To quote Christ:Matthew 10:38
"And he who does not take his cross and follow after Me is not worthy of Me.
Some Christians take it literally, and drag crosses everywhere--yes, it's out of context, but I don't find it something to argue with my brothers
and sisters over. They are being obedient as best they understand.
Really devout Jews, to this day, have these little boxes that they tie to their foreheads and hands called phylacteries. In it, they put a verse or
two of the Law (some piece of the first 5 books of the OT). Why? They were told to.
Deuteronomy 6: 6-9
6 "These words, which I am commanding you today, shall be on your heart. 7 "You shall teach them diligently to your sons and shall talk of
them when you sit in your house and when you walk by the way and when you lie down and when you rise up. 8 "You shall bind them as a sign on your
hand and they shall be as frontals on your forehead. 9 "You shall write them on the doorposts of your house and on your gates.
Then there's communion: drink the blood and flesh of Christ.

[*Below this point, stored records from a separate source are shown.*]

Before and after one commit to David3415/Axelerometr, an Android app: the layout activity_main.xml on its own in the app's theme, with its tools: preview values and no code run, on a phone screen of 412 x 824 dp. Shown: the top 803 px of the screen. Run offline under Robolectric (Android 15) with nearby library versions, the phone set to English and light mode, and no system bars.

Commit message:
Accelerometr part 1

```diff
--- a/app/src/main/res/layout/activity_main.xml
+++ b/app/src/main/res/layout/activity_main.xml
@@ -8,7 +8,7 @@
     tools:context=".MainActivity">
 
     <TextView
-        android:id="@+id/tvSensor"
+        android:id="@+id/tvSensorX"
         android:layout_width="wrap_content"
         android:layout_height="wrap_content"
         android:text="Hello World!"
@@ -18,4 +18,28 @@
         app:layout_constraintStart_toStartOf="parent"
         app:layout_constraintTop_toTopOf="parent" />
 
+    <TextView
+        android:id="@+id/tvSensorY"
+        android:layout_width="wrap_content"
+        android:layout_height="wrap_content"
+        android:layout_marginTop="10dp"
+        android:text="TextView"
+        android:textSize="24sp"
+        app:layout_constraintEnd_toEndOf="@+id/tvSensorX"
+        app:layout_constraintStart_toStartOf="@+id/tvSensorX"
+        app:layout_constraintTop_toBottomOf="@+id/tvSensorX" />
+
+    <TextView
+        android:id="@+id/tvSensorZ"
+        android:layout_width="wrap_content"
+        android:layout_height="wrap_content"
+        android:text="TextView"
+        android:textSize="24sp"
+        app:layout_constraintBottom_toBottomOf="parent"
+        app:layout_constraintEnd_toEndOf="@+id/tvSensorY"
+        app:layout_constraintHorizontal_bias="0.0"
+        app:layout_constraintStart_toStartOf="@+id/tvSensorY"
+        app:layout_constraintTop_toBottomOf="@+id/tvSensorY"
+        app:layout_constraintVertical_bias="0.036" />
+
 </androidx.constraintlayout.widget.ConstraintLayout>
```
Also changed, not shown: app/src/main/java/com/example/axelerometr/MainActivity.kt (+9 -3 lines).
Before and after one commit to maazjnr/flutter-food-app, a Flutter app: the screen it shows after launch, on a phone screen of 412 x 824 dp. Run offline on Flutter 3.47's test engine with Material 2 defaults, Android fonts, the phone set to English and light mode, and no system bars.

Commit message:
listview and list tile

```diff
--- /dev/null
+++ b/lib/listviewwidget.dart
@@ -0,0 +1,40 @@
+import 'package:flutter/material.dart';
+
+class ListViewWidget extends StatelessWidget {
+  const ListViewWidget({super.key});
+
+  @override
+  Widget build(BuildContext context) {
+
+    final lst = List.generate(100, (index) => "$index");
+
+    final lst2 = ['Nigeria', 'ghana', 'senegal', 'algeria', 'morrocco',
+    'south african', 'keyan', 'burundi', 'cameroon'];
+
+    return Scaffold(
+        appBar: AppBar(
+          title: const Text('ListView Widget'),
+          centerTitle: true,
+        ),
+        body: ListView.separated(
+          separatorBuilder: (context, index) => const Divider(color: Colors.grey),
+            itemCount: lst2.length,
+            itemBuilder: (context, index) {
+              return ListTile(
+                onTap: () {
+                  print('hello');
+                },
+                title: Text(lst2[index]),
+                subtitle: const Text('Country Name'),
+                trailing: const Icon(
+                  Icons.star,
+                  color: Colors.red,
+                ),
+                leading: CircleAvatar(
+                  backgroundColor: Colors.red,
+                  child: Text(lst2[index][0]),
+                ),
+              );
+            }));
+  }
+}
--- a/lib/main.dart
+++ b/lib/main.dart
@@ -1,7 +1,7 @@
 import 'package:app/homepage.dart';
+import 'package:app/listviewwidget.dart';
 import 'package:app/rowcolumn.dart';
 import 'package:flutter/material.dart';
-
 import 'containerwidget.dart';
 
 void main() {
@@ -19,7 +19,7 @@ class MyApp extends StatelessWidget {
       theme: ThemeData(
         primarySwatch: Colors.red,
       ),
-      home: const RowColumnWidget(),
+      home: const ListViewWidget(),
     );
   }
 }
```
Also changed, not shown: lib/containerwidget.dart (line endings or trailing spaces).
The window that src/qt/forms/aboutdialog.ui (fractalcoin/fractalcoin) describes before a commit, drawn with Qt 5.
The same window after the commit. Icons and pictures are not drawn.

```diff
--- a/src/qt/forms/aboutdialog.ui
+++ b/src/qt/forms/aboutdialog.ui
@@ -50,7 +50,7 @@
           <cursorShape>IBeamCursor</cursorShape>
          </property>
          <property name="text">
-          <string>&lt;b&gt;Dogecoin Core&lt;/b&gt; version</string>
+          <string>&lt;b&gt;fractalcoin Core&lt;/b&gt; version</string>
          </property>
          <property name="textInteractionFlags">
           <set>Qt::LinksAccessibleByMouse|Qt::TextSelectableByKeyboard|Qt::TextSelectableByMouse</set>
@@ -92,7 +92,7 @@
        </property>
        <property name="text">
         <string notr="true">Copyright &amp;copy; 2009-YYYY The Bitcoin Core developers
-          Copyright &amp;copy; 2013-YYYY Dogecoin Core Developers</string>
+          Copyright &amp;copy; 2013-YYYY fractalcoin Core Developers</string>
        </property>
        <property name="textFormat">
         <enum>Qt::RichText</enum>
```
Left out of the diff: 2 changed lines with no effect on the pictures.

Why? About the same reason why people carry lucky rabbit's feet (superstitions), or plaster ribbons on things (causes), or have alarms for certain
times of the day (regulation of life). The categories are far wider than this, but the root cause of such behaviors is because we're creatures of
habit. 21 days to actively make or break a habit--and it's this quick only when we're being really active about it.
If we're not in the habit of actively involving ourselves in the things we believe in, we cease to dwell on them, and often forget to live by them.
In the instance of something like moral boundaries, it's better for human nature to constantly think on what is good or bad for society. It would
certainly help ease hypocrisy, at the minimum.
The more amusing part, to me, is that when we no longer care about something like, oh, hygiene, it's not something that goes south all at once. It's
usually, "Oh, I can skip today!" then "Two day's won't leave me that bad off!" then there comes the day when your smell is so bad, people
can't be around you without throwing up in their mouth a little. By that time, you likely can't smell yourself because you've acclimated to what
you are doing to your body.
So, now back to this praying at a cross, which to me feels like "God in a Box", and drives me batty. We are supposed to be remembering that there
was a sacrifice, for our sake. There are expectations, and an offered relationship that comes with this--as well as a way out of whatever mess
we've made out of our lives. Not a "no more consequences" in this life, mind you, but definitely a "get out of Jail, free" card. A physical
piece can help with focusing on why we pray, and remind us what chain we're yanking on.
So, there are benefits.
That being said, if you carve yourself a little fetish, a spirit guide, a small god, and pray to it, what are you literally doing? You made this
thing, what power does it have over your life? When Christians point out the silliness of praying to an object that holds no power, and we keep
iconography, we're asking for people to think we're a bit daft. The God of the OT did not want images carved, to be worshiped. It really wasn't
addressed in the NT.
But a lot of Christian symbolism was used as more of an underground communication system when they were not in favor. If it ever got back to that,
since most of our iconography is so well known, we'll have to make more.